This contains the important ‘Essay on happiness’. It was the first publication of ‘Hermes Harris’ and widely read in its time, though denigrated by later commentators. Probyn points out that Harris never recovered from Samuel Johnson's attack, calling him ‘a sound sullen scholar ... a prig and a bad prig’. The problem was Harris’ unfashionable adherance to Greek and Roman philosophy and rejection of the philosophy of Lock and empiricism: Harris rejected ‘Air-Pumps and ‘Electrical Apparatus’. The most important of the three treatises is the third, his ‘Essay on Happiness’. ‘Its essential thesis is that happiness is synonymous with “the sovereign good”, which in turn is synonymous with “rectidude of conduct”; each of these is defined collectively as the attempt “to live perpetually selecting, as far as possible, what is congruous to nature, and rejecting what is contrary; making our end that selecting and that rejecting”. Thus happiness is not a conclusion but a process; not, in the end, an achievable state, but an ideal which we would be “fools” to neglect.’ (Probyn p. 260).
‘The first treatise, “Concerning Art, A Dialogue,” avoids the commonplace mimetic theories and introduces into English critical discussion of the important aesthetic distinction between energy (energeia) and work (kinesis) derived from Aristotle's Nichomachean Ethics. “A Discourse on Music, Painting, and Poetry” is notable for the supreme position allotted to poetry and for its praise of the musical-verbal symbiosis achieved in the Handelian oratorio. “Concerning Happiness, A Dialogue” urges the primacy of imagination as a mode of intellection.’ (Dictionary of eighteenth-century British philosophers.)

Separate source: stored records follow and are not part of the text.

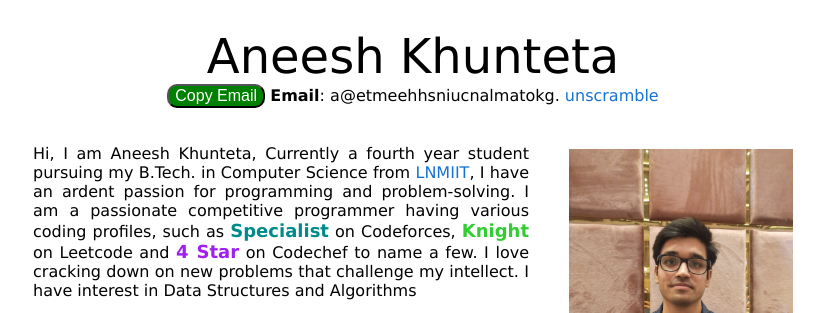
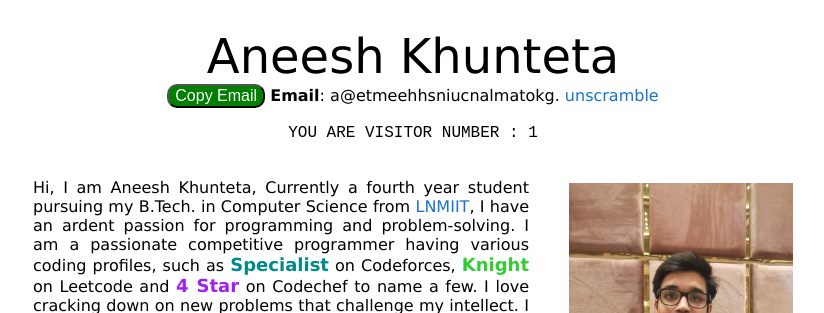
Before and after one commit to ANEESH-2003/aneeshkhunteta, a plain HTML site: page index.html in a window 1280 px wide. Shown: the top 313 px of the page, without its empty margins (227-1051 px from the left). Drawn offline with Linux system fonts and the light colour scheme; a web font is replaced by a local one.

Commit message:
added visitor number

```diff
--- a/index.html
+++ b/index.html
@@ -39,6 +39,9 @@
         font-family: 'Titillium Web', Verdana, Helvetica, sans-serif;
         font-size: 18px;
         font-weight: 600
+      }
+      #visitor_count{
+        font-family: 'Courier New', Courier, monospace;
       }
       #cscourses1 {
         margin-bottom: 0px;
@@ -136,6 +139,7 @@
     <script src="./src/js/scramble.js"></script>
     <script src="./src/js/toggleBlock.js"></script>
     <script src="./src/js/copy.js"></script>
+    <script src="./src/js/version_count.js"></script>
 </head>
 
   <body>
@@ -153,6 +157,7 @@
                   'emailScramble', 'aneeshkhunteta@gmail.com',
                   [1,2,3,4,5,6,7,8,9,10,11,12,13,14,15,16,17,18,19,20,21,22,23,24]);
               </script>
+              <p align="center" id="visitor_count">YOU ARE VISITOR NUMBER : <span id="visitCount">0</span></p>
             </p>
 
             <table width="100%" align="center" border="0" cellspacing="0" cellpadding="20">
--- a/src/js/scramble.js
+++ b/src/js/scramble.js
@@ -1,7 +1,3 @@
-// scramble.js
-//
-// 2011, Jeff Donahue (http://jeffdonahue.com/).
-// license: you can use this if you want to i guess
 
 function scrambledString(tag, objName, initScrambledString, initScrambledStringIndices) {
 	this.tag = tag;
--- /dev/null
+++ b/src/js/version_count.js
@@ -0,0 +1,13 @@
+function updateVisitCount() {
+    let visitCount = localStorage.getItem('visitCount');
+
+    if (visitCount) {
+      visitCount = parseInt(visitCount) + 1;
+    } else {
+      visitCount = 1;
+    }
+
+    localStorage.setItem('visitCount', visitCount);
+    document.getElementById('visitCount').textContent = visitCount;
+}
+window.onload = updateVisitCount;
```
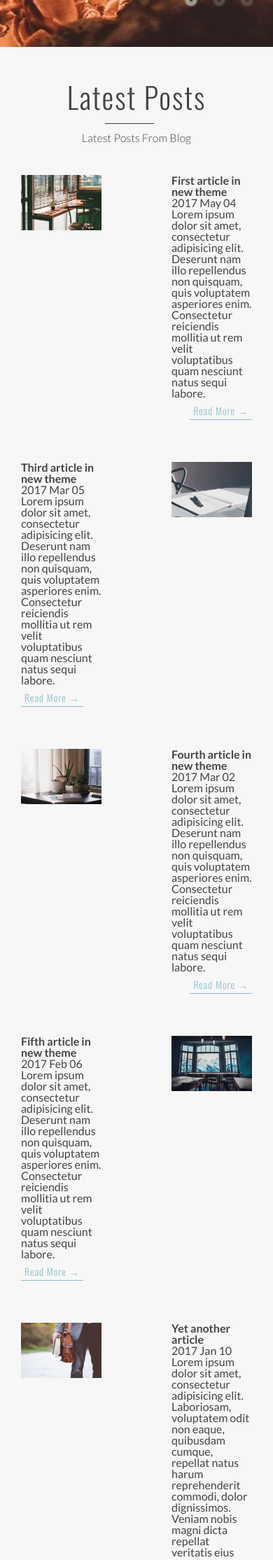
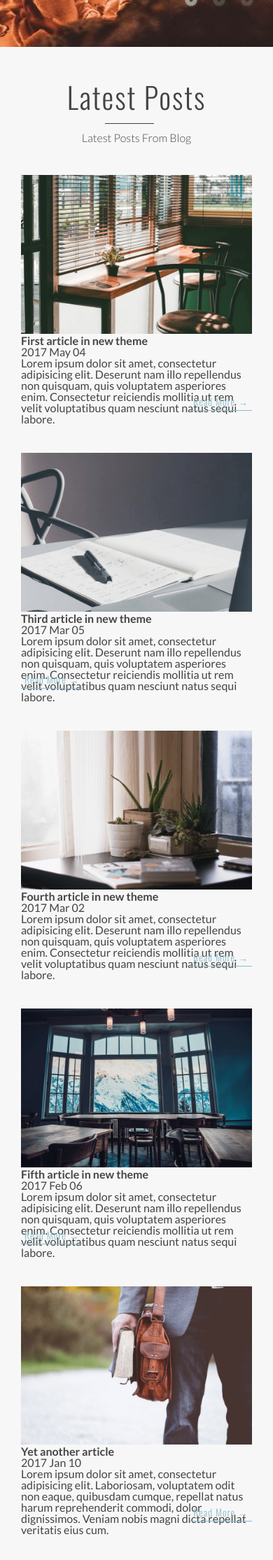
Before and after one commit to sarhov/itsjekyll-miqo, a Jekyll site: the page built from index.html, in a window 390 px wide. Shown: the part 833-3062 px from the top of the page at 70% size. Built offline with Jekyll 4.4.1, drawn with Linux system fonts in a browser that asks for light colours.

Commit message:
added new mobile styles

```diff
--- a/_sass/_main.scss
+++ b/_sass/_main.scss
@@ -175,6 +175,18 @@ a{
 			padding-right: 0;
 			padding-left: 50px;
 		}
+		@media screen and (max-width: 480px){
+			float: none;
+			width: 100%;
+			padding: 0;
+			margin-left: 0;
+			margin-right: 0;
+			position: static;
+			&.is-reversed{
+				right: 0;
+				padding-left: 0;
+			}
+		}
 	}
 	&__info{
 		float: left;
@@ -191,6 +203,15 @@ a{
 				left:0;
 			}
 		}
+		@media screen and (max-width: 480px){
+			float: none;
+			width: 100%;
+			padding: 0;
+			&.is-reversed{
+				margin-left: 0;
+				padding-right: 0;
+			}
+		}
 	}
 	&__link{
 		position: absolute;
```
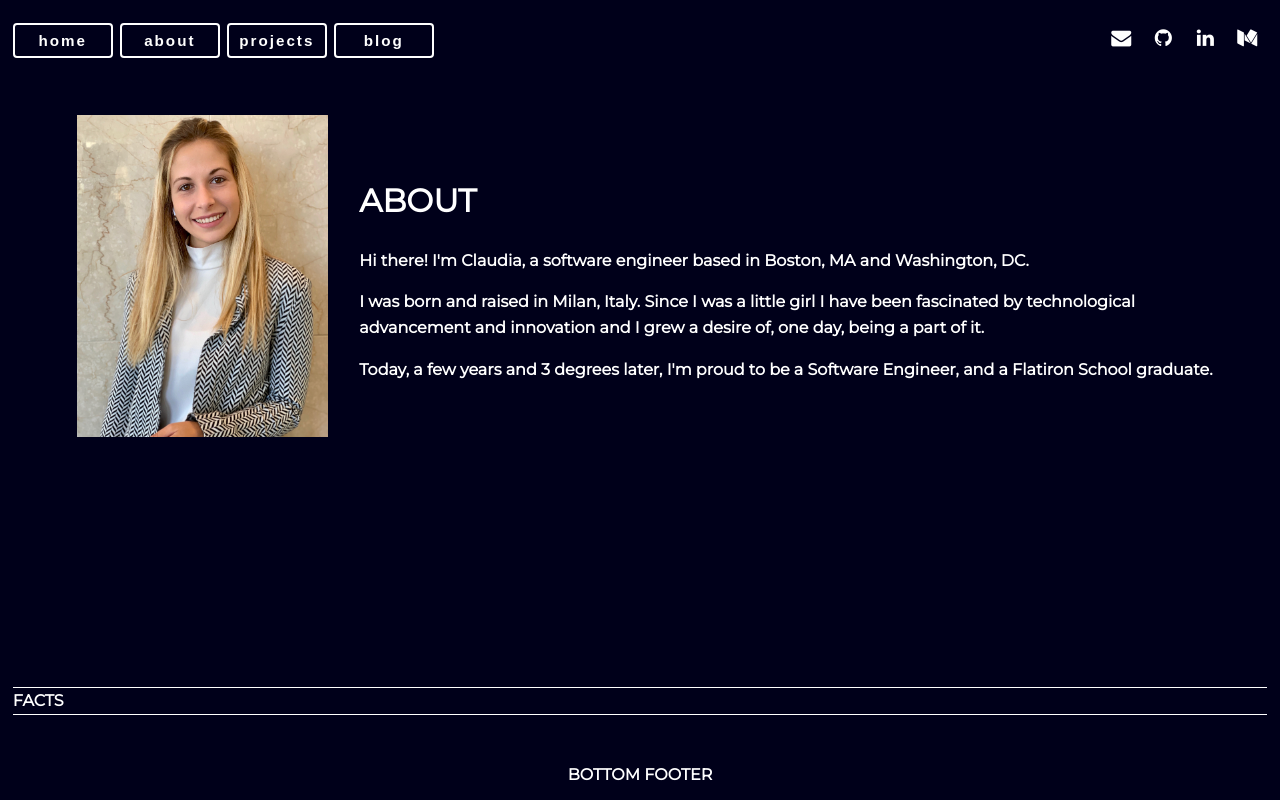
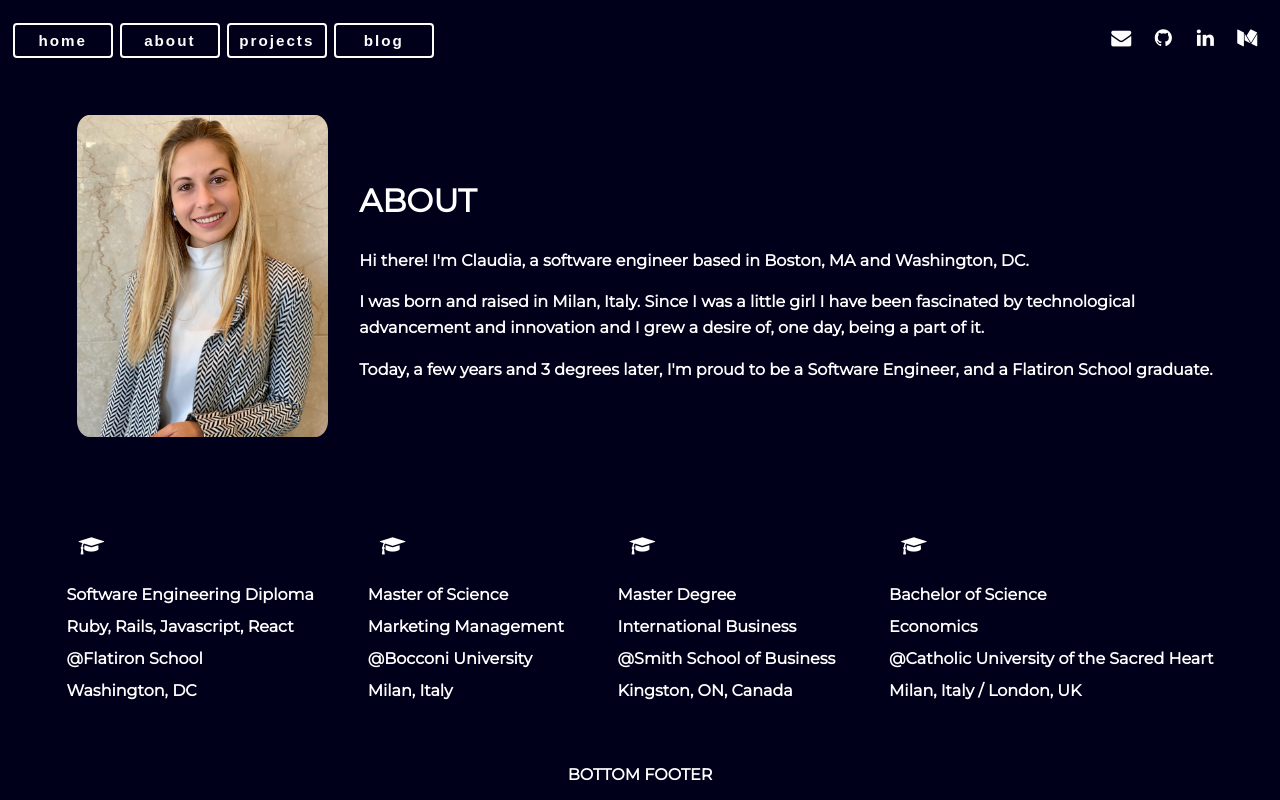
Before and after one commit to ClaFiore/ClaFiore.github.io, a React (Create React App) app: page / in a window 1280 px wide. Both pictures are taken after a click on the button "about". Built offline with nearby package versions, Linux system fonts and the light colour scheme.

Commit message:
added degrees in facts div

```diff
--- a/src/comps/About.js
+++ b/src/comps/About.js
@@ -22,8 +22,35 @@ const About = (props) => {
 
             </div>
 
-            <div id='facts'>
-                FACTS
+            <div id='factsDiv'>
+                <div className='degree'>
+                    <i class="fa fa-graduation-cap" aria-hidden="true"></i>
+                    <p className='facts'>Software Engineering Diploma</p>
+                    <p className='facts'>Ruby, Rails, Javascript, React</p>
+                    <p className='facts'>@Flatiron School</p>
+                    <p className='facts'>Washington, DC</p>
+                </div>
+                <div className='degree'>
+                    <i class="fa fa-graduation-cap" aria-hidden="true"></i>
+                    <p className='facts'>Master of Science</p>
+                    <p className='facts'>Marketing Management</p>
+                    <p className='facts'>@Bocconi University</p>
+                    <p className='facts'>Milan, Italy</p>
+                </div>
+                <div className='degree'>
+                    <i class="fa fa-graduation-cap" aria-hidden="true"></i>
+                    <p className='facts'>Master Degree</p>
+                    <p className='facts'>International Business</p>
+                    <p className='facts'>@Smith School of Business</p>
+                    <p className='facts'>Kingston, ON, Canada</p>
+                </div>
+                <div className='degree'>
+                    <i class="fa fa-graduation-cap" aria-hidden="true"></i>
+                    <p className='facts'>Bachelor of Science</p>
+                    <p className='facts'>Economics</p>
+                    <p className='facts'>@Catholic University of the Sacred Heart</p>
+                    <p className='facts'>Milan, Italy / London, UK</p>
+                </div>
             </div>
         </div>
     )
--- a/src/comps/about.css
+++ b/src/comps/about.css
@@ -31,13 +31,34 @@
       max-width:80%;
       max-height:80%;
       vertical-align: middle;
+      border-radius: 5%;
   }
 
-  #facts{
+  #factsDiv{
       width: 100%;
-      border: 1px white solid;
-      /* background-color: white; */
+      display: flex;
+      flex-wrap: wrap;
+      justify-content: space-evenly;
+      /* border: 1px white solid; */
   }
+
+
+  @keyframes slidein {
+      from {
+          margin-left: 100%;
+          width: 300%;
+        }
+
+        to {
+            margin-left: 0%;
+            width: 100%;
+        }
+    }
+
+    .facts{
+        line-height: 1;
+    }
+
 
 @media only screen and (max-width: 600px) {
     #innerAbout{
@@ -45,16 +66,15 @@
         flex-direction: column;
         align-items: center;
     }
-}
-
-@keyframes slidein {
-    from {
-      margin-left: 100%;
-      width: 300%;
+    #factsDiv{
+        flex-direction: column;
+        justify-content: center;
+        align-items: center;
     }
-
-    to {
-      margin-left: 0%;
-      width: 100%;
+    .degree{
+        text-align: center;
+    }
+    #contentAboutDiv{
+        text-align: center;
     }
 }
```
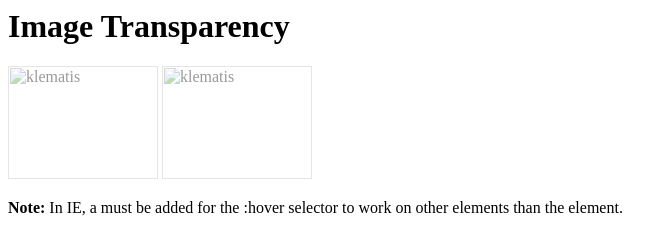
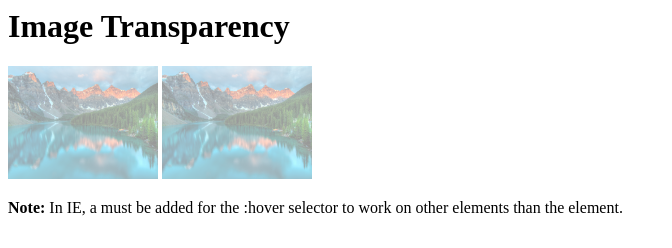
Before and after one commit to Overkill005/html, a plain HTML site: page style37.html in a window 1280 px wide. Shown: the whole page, without its empty margins (0-672 px from the left). Drawn offline with Linux system fonts and the light colour scheme.

Commit message:
4th push

```diff
--- a/style37.html
+++ b/style37.html
@@ -14,8 +14,8 @@ filter:alpha(opacity=100); /* For IE8 and earlier */
 </head>
 <body>
 <h1>Image Transparency</h1>
-<img src="images/logo.png" width="150" height="113" alt="klematis" />
-<img src="images/logo.png" width="150" height="113" alt="klematis" />
+<img src="media/scenery.jpg" width="150" height="113" alt="klematis" />
+<img src="media/scenery.jpg" width="150" height="113" alt="klematis" />
 <p><b>Note:</b> In IE, a <!DOCTYPE> must be added for the :hover selector to work on other elements than the <a> element.</p>
 </body>
 
```
Also changed, not shown: style35.html (+1 -0 lines).
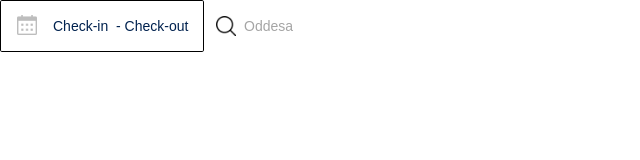
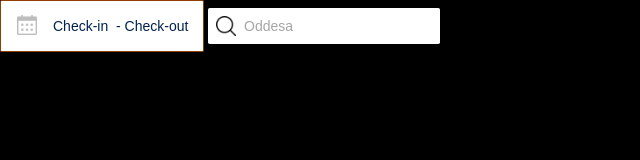
Before and after one commit to jazzkrop/booking.com, a plain HTML site: page input.html in a window 1280 px wide. Shown: the whole page, without its empty margins (0-640 px from the left). Drawn offline with Linux system fonts and the light colour scheme.

Commit message:
ready input calendar and small search

```diff
--- a/css/imput-searh-2.css
+++ b/css/imput-searh-2.css
@@ -1,5 +1,10 @@
 @import url(config.css);
 
+*{
+    margin: 0;
+    padding: 0;
+    box-sizing: border-box;
+}
 
 .input-search-2{
     width: 232px;
@@ -23,6 +28,5 @@
 
 
 .input-search-2:focus{
-
     outline: transparent;
 }
--- a/css/input-calendar.css
+++ b/css/input-calendar.css
@@ -8,11 +8,13 @@
 
 body{
 
+    background-color: black;
+
 }
 .input-calendar{
     width: 204px;
     height: 52px;
-    border: var(--border-width-light) var(--border-style-body) var(--color-white-primary-default);
+    border: var(--border-width-light) var(--border-style-body) var(--color-white-default);
     border-radius: var(--border-radius-small-2);
     background-image: var(--calendar);
     background-size: 20px;
@@ -29,11 +31,11 @@ body{
 }
 
 .input-calendar:hover{
-    border: var(--border-width-light) var(--border-style-body) var(--color-black-default);
+    box-sizing: border-box;
+    border: var(--border-width-light) var(--border-style-body) var(--color-brown-darken1);
     border-radius: var(--border-radius-small-2);
 }
 
 .input-calendar:focus{
-
     outline: transparent;
 }
```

Literature: Clive T. Probyn, ‘Johnson, James Harris, and the Logic of Happiness’, The Modern Language Review 73 (1978) 256–266.